Sean Packard, tax director at athlete wealth management firm OFS, estimates the total tax rate on Mickelson's earnings at the Open Championship are a whopping 60.6 percent. He projects the U.K. will take the largest portion at $628,900. The state of California will take another 13.3 percent, or $192,300. Add in the U.S. self-employment tax (2.9 percent) and Obamacare tax (0.9 percent), and Mickelson will take home an estimated $569,707 of his Open Championship winnings.
In addition, Mickelson will be taxed on the approximately $721,650 he earned for winning the Scottish Open a week ago. Packard estimates the total taxes paid on his winnings for both U.K. tournaments at $954,000, not taking into consideration any expenses that may be deductible. Packard estimates Mickelson will take home just 30 percent of his total earnings from Scotland after giving 10 percent to his caddy Jim "Bones" Mackay and paying his agent's cut and travel expenses.
It must be a frustrating situation for Mickelson, who only six months ago said he might need to make "drastic changes," which many interpreted as meaning he either planned to move from California or cut back on his tournament schedule.

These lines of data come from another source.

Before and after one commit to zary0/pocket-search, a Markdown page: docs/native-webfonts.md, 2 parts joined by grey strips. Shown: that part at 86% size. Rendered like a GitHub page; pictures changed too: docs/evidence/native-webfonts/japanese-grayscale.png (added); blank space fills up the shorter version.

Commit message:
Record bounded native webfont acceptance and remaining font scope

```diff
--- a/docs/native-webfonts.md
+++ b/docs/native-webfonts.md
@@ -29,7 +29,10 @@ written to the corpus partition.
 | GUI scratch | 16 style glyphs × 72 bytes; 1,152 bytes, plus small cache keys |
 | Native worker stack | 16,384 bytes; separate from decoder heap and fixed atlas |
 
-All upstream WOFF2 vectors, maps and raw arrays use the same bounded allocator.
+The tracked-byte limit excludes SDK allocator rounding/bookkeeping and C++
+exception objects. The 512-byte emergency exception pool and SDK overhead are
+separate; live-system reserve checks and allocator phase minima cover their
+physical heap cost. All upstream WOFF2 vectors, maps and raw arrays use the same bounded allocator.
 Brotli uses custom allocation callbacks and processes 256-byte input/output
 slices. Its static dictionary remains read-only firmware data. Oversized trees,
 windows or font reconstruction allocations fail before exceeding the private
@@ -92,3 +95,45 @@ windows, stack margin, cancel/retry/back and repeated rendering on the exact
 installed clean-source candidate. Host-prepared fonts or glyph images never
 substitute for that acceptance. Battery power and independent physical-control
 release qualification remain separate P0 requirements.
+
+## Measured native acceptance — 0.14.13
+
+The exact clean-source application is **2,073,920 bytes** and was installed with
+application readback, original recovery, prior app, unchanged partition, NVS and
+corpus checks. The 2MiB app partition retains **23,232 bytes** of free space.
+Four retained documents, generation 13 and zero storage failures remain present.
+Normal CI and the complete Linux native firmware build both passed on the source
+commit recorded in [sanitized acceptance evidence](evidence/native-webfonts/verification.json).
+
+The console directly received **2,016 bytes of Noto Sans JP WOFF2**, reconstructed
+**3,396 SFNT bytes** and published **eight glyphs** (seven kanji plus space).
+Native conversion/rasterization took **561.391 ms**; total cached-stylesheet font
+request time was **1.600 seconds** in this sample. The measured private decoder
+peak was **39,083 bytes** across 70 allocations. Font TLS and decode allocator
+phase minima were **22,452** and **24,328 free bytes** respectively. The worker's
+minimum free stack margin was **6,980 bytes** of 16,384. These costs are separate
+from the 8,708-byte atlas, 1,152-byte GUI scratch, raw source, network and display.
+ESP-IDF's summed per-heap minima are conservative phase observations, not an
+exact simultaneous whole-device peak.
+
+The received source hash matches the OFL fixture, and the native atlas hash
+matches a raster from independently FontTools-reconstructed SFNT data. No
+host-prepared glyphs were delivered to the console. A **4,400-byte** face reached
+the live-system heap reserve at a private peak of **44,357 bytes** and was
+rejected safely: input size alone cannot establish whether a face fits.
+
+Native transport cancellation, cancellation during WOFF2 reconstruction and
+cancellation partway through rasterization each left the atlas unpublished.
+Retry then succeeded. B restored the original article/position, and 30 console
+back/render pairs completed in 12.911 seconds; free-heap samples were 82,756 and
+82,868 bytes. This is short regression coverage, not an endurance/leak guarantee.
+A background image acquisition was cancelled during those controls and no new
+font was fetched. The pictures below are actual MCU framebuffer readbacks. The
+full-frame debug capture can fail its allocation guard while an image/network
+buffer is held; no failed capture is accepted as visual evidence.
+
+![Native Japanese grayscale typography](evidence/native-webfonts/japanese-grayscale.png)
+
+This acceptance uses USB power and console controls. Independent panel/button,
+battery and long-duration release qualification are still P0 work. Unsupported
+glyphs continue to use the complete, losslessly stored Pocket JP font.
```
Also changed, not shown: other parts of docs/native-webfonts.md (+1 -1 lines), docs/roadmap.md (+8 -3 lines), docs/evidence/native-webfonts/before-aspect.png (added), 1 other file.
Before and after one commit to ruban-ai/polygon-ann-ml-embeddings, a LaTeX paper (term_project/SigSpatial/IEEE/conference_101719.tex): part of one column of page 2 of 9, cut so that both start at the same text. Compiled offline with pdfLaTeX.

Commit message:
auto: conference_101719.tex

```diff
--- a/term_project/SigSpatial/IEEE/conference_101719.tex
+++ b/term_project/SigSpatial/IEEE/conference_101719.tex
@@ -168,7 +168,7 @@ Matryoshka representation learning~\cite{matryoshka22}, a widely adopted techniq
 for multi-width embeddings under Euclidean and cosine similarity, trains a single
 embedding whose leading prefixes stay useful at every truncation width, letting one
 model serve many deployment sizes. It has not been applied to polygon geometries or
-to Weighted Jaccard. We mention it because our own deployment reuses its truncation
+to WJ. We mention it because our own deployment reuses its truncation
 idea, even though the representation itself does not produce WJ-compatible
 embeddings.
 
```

"There are going to be some drastic changes for me because I happen to be in that zone that has been targeted both federally and by the state and, you know, it doesn't work for me right now," Mickelson said back in January.
Mickelson's tax burden in the U.K. goes beyond simply his winnings in the two tournaments. Athletes who compete in the U.K. are also taxed on their global endorsement income. The amount is determined by dividing the number of days the athlete spends training and competing in the U.K. annually by the total number of days he trained and competed around the world. That percentage is then multiplied by the athlete's total global endorsement income to determine the amount subject to taxation.
Forbes reports that for the period of June 1, 2012 to June 1, 2013, Mickelson earned $44 million in endorsements, more than 90 percent of his total earnings of $48.7 million.
The Open Championship is Mickelson's first major victory since the 2010 Masters, and it leaves him just one title away from a career Grand Slam, a feat accomplished by only five other golfers. That elusive victory was almost his this year at the U.S. Open as he entered the final round in the lead. Combine that with his bringing home the Claret Jug, and there's reason to believe Mickelson's endorsement income could increase this year, thereby increasing his tax burden in the U.K.
For the last period Forbes covered, Mickelson ranked behind only Roger Federer and Tiger Woods for endorsement income, both of whom earned an estimated $65 million each.
Bob Dorfman, an executive vice president at Baker Street Advertising, says, "I'd estimate that the British Open win, given its amazing quality -- and Phil's crowd-pleasing demeanor and likability throughout -- could bump him up to at least $50 million a year in deals.
"The global nature of the event also helps his marketability with international marketers," said Dorfman.
Doug Shabelman, president of Burns Entertainment & Sports Marketing, says Mickelson's endorsement income could grow in a couple of different ways.
"He might have one more opportunity out there, and it would be in the seven-figure range per year for multiple years with limited service days," said Shabelman, explaining that Mickelson values his time with his family and already has a fairly full stable of endorsements.
"What could happen," said Shabelman, "is one or two of his sponsors whose deals might be coming up could potentially be convinced to now re-up with him."
Regardless of whether his endorsement money grows, the U.K. will want its piece of the endorsement pie at the end of the year to go along with the nearly $1 million Mickelson racked up in taxes on his winnings.